A combination of rigorous training, meticulous procedures, tight security, carefully designed structures, and elaborate and redundant operating systems keeps everyone working in the high-containment labs safe. These measures also ensure the safety of those outside these labs. As the people most at risk in the event of an accident, the highly trained researchers working in such labs are carefully trained to rigorously follow safety procedures.
Biosafety Level 4 (BSL4) labs have been compared to “submarines inside bank vaults.” Heat, pressure, and chemical systems housed in the vault area process, or “cook,” all liquid and solid wastes completely, and high-efficiency filtration removes any airborne material, making all the liquid and air effluents sterile or safe before they leave the facility. Double and triple redundancies in equipment and systems help ensure that if an unexpected failure does occur, a backup is in place to maintain safety.
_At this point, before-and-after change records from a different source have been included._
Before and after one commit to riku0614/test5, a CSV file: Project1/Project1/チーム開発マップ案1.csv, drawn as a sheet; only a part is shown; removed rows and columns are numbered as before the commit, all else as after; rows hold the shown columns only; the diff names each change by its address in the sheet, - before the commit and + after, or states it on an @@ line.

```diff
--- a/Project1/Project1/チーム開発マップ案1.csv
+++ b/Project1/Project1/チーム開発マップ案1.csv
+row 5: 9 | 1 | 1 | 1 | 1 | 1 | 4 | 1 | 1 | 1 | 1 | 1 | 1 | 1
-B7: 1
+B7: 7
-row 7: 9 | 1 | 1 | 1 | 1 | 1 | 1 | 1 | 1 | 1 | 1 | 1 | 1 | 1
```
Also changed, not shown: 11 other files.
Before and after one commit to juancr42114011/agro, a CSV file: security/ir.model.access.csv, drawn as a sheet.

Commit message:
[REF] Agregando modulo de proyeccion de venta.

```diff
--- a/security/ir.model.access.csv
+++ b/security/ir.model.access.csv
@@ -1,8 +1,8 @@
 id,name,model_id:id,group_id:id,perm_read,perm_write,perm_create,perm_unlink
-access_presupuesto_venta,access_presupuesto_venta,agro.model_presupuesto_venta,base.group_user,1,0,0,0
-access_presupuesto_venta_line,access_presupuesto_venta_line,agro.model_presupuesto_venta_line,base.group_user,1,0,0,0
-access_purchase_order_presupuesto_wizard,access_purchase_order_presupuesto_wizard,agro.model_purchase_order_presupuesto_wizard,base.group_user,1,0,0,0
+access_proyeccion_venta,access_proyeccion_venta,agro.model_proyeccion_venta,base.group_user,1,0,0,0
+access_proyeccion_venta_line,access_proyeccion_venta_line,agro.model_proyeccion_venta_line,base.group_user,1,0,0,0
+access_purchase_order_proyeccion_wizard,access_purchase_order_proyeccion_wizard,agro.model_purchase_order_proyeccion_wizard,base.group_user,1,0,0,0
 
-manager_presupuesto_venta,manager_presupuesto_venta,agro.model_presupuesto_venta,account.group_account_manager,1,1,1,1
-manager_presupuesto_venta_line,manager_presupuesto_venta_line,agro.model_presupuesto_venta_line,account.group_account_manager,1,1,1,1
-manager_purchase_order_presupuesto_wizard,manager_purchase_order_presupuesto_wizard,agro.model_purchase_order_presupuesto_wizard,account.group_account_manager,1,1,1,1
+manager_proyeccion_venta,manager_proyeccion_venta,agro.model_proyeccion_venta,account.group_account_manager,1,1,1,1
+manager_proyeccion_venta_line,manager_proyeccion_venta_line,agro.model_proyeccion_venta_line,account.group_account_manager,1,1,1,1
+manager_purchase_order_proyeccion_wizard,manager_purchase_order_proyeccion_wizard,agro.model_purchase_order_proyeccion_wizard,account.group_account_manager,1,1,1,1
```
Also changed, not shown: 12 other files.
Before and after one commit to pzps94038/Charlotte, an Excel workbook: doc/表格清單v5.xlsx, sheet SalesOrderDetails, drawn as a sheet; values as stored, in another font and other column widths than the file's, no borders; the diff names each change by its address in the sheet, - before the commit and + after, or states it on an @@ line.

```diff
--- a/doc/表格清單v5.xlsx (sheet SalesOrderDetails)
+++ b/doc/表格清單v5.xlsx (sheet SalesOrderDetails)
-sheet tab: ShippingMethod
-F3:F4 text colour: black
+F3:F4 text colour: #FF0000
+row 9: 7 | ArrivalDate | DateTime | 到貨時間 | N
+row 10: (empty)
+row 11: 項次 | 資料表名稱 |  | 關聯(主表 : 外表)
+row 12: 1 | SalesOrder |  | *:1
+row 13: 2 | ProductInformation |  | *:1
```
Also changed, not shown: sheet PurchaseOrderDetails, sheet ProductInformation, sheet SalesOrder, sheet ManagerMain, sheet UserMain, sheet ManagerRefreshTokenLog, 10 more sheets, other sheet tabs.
The laboratory studies tiny amounts of infectious agents and the diseases they cause in order to develop ways to mitigate their threat. As with all UTMB research involving infectious agents, work inside the BSL4 and BSL3 high containment labs is overseen by the Institutional Biosafety Committee. No experiment with such organisms can take place on campus without careful examination of all protocols to assess all risks.
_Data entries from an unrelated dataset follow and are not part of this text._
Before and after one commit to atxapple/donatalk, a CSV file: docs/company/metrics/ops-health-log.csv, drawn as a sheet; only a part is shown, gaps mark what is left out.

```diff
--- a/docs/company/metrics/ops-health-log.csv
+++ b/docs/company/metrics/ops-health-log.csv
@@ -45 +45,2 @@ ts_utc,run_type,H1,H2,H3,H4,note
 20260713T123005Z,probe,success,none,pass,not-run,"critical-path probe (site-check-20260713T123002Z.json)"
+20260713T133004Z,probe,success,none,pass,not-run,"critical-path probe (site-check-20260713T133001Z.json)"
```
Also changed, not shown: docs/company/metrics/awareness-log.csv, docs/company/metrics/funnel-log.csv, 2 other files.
What are the dangers if a hurricane strikes the area?
The GNL is among the strongest and most heavily reinforced of all structures in the region. It is designed to meet hurricane building codes. Despite its structural integrity, plans are in place to shut down and secure all laboratory operations if a hurricane landfall is predicted near Galveston. This shut-down and decontamination can be done quickly, with all work in the facility ceasing, the lab locked down, and all infectious agents and biological and chemical material placed into safe and secure storage.
What happens with the power fails?
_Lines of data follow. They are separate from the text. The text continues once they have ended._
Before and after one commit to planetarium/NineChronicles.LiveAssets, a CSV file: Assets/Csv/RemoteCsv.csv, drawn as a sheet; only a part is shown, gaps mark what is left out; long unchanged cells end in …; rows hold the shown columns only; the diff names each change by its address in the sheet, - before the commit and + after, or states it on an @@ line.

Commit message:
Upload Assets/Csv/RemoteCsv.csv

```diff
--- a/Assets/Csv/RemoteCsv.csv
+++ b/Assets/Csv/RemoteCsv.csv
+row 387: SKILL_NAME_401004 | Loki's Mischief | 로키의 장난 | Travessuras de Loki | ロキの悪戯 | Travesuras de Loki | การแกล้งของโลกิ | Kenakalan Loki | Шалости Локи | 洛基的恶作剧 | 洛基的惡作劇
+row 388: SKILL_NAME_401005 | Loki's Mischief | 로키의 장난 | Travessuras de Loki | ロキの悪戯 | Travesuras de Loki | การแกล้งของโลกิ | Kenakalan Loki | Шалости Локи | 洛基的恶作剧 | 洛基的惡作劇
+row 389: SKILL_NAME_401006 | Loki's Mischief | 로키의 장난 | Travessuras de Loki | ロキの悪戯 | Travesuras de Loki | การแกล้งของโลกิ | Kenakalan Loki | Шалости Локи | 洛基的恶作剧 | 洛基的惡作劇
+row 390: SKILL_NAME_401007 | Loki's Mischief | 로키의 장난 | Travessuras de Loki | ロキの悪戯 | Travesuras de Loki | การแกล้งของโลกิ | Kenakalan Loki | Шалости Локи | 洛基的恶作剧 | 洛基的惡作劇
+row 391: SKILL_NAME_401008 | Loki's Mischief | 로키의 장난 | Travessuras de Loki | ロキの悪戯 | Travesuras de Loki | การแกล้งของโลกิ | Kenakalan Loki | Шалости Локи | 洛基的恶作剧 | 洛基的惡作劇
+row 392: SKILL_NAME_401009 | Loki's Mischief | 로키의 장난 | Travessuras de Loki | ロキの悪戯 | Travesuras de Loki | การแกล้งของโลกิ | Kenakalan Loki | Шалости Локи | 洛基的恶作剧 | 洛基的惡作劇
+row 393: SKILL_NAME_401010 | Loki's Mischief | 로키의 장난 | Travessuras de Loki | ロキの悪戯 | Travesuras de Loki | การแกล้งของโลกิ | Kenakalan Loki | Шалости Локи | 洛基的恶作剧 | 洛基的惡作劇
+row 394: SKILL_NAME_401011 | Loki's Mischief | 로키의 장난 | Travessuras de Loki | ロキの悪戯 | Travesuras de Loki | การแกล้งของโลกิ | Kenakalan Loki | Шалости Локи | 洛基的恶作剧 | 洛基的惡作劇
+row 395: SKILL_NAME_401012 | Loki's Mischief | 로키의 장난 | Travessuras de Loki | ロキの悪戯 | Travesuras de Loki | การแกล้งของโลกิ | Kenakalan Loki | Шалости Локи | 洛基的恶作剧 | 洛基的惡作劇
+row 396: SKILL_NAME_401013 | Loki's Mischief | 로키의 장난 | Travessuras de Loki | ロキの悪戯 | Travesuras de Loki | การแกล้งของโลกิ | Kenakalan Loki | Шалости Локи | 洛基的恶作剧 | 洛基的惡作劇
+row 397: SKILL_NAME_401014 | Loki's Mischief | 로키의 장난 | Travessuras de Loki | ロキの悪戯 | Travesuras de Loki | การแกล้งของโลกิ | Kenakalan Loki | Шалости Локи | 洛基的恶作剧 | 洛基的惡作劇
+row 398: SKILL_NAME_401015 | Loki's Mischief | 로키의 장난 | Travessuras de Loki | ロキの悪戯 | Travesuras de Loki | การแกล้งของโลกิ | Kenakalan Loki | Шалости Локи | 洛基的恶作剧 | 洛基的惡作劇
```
As with all critical areas on the UTMB campus (which also is home to hospital facilities), the Galveston National Laboratory will have primary power plus independent backup power provided by multiple generators that are tested regularly.
What about security?
As is now the case with UTMB’s existing BSL4 lab, strict security measures are planned for the GNL and include several card-entry and keypad checkpoints as well as checkpoints using unique biometric markers. All of this is required before scientists can approach and enter through the heavy metal doors sealing the facility. Under federal laws, security at and around the GNL facility will be regulated, and will include security checks of personnel, traffic checkpoints and a 200-foot vehicle-free safety zone. Campus and community law enforcement officers and other first responders receive special training on security and safety issues involving the laboratory. The state-of-the-art security systems will be reviewed and updated regularly. Rigorous procedures and practices will be consistent with federal guidelines. UTMB also has the benefit of the safety and security expertise of some of the world’s best-known and most knowledgeable BSL4 experts, recruited to the university during the development of the Robert E. Shope, M.D. Laboratory.
What happens if a researcher gets infected?
In the unlikely event that a researcher becomes infected, he or she will be treated at a UTMB hospital with appropriate safeguards to ensure that neither staff nor visitors are exposed to the infection. UTMB is well-equipped and staff is well-prepared to care for individuals with serious and highly contagious infections.
Have accidents in BSL4 labs ever occurred?
Worldwide, very few accidents have occurred. Accidents such as needle sticks through the protective gloves that researchers wear have occurred, and on some occasions these events have led to tragic outcomes for the infected scientists. The scientists working within the BSL4 labs are those most at risk. None of these episodes to date, however, has resulted in the spread of an infectious disease to anyone outside the facility.